::: Given records :::

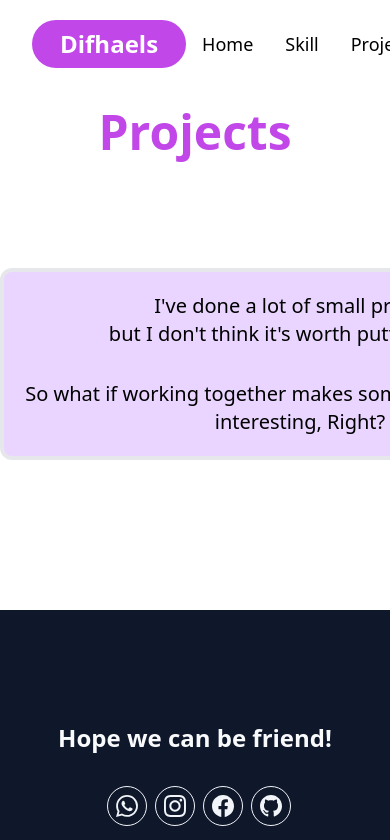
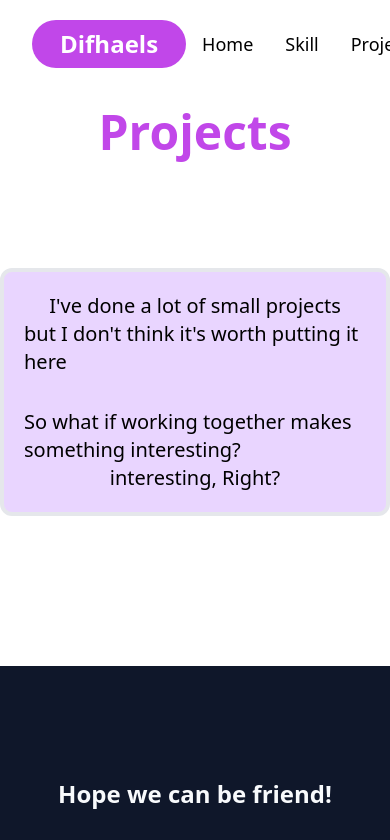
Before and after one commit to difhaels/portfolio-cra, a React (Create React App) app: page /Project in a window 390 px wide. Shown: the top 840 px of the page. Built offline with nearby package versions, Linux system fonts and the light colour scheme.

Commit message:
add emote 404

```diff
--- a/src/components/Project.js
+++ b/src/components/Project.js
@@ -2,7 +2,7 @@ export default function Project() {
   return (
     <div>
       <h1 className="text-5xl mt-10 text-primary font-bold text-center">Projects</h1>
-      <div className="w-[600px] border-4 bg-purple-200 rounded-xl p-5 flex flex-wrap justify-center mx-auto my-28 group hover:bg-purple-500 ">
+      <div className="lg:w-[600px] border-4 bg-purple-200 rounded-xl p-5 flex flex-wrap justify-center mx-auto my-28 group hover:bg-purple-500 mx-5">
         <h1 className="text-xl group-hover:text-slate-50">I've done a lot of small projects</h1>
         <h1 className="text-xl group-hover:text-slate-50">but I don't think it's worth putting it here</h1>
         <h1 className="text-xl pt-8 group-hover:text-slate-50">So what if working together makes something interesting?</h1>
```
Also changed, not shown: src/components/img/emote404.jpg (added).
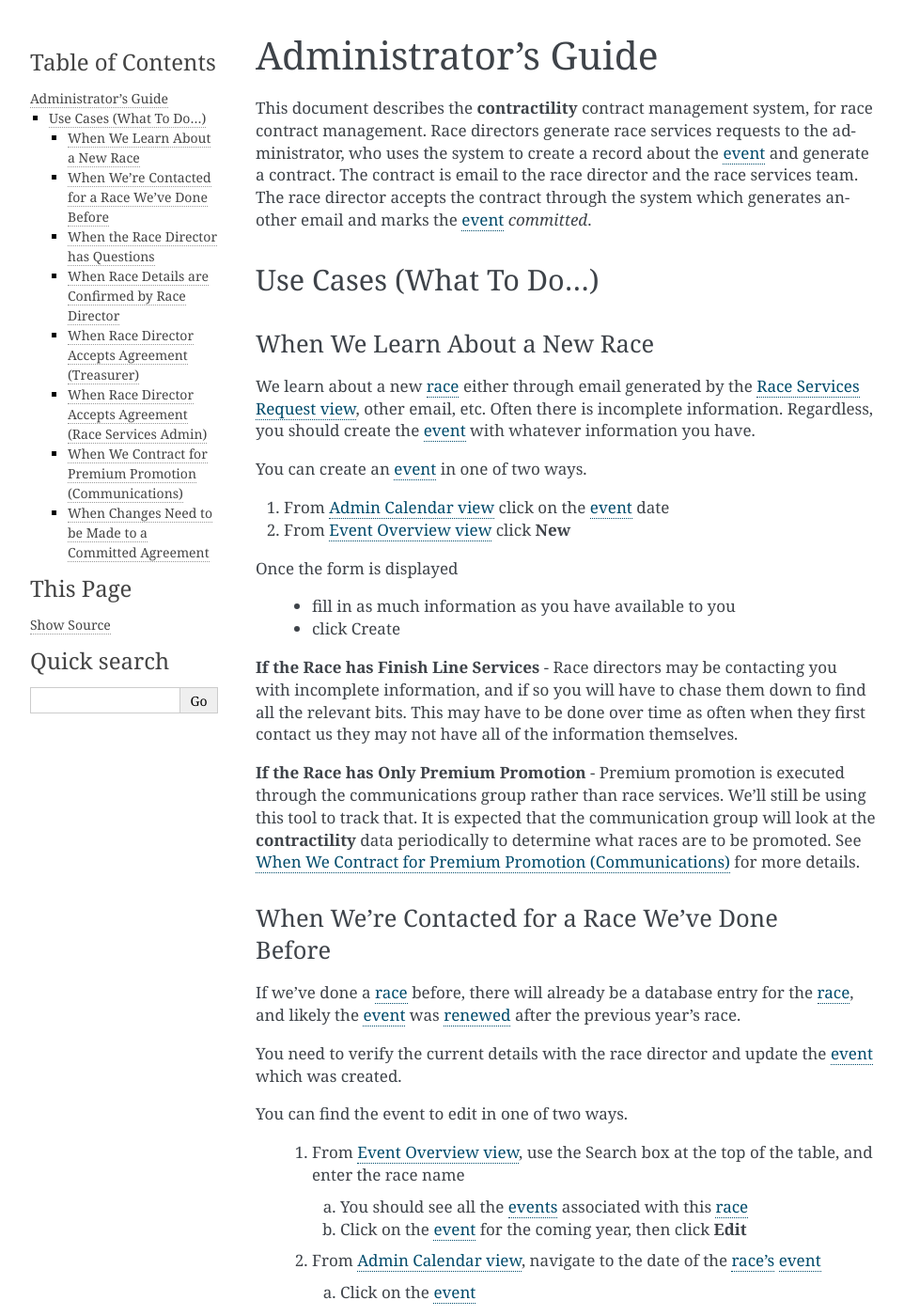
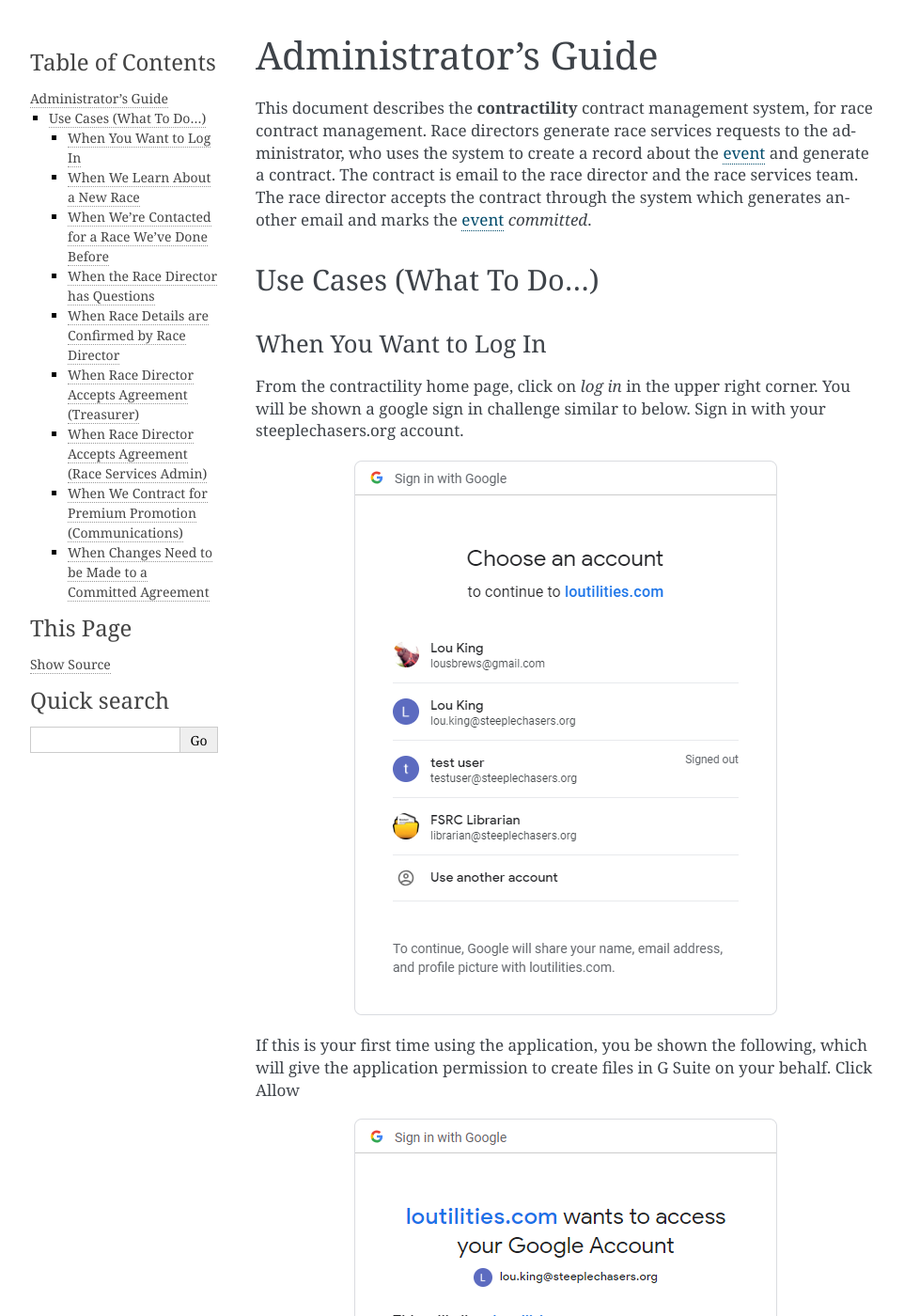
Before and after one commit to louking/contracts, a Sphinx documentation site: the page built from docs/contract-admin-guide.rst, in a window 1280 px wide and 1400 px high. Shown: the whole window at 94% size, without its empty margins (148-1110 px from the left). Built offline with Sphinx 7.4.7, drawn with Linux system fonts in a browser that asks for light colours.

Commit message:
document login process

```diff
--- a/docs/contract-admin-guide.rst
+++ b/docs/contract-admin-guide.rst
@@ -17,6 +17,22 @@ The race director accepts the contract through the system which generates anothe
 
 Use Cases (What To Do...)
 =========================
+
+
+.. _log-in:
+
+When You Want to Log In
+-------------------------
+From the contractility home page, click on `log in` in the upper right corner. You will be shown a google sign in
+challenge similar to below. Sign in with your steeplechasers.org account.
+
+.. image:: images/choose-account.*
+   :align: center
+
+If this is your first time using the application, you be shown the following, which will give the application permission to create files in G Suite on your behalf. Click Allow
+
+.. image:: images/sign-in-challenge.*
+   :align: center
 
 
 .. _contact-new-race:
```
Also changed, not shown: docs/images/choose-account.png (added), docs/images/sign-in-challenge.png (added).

:::

Problem details:
Lines holding the string "purple" in the records: how many are there? Give only the number.

Solution to the problem:
2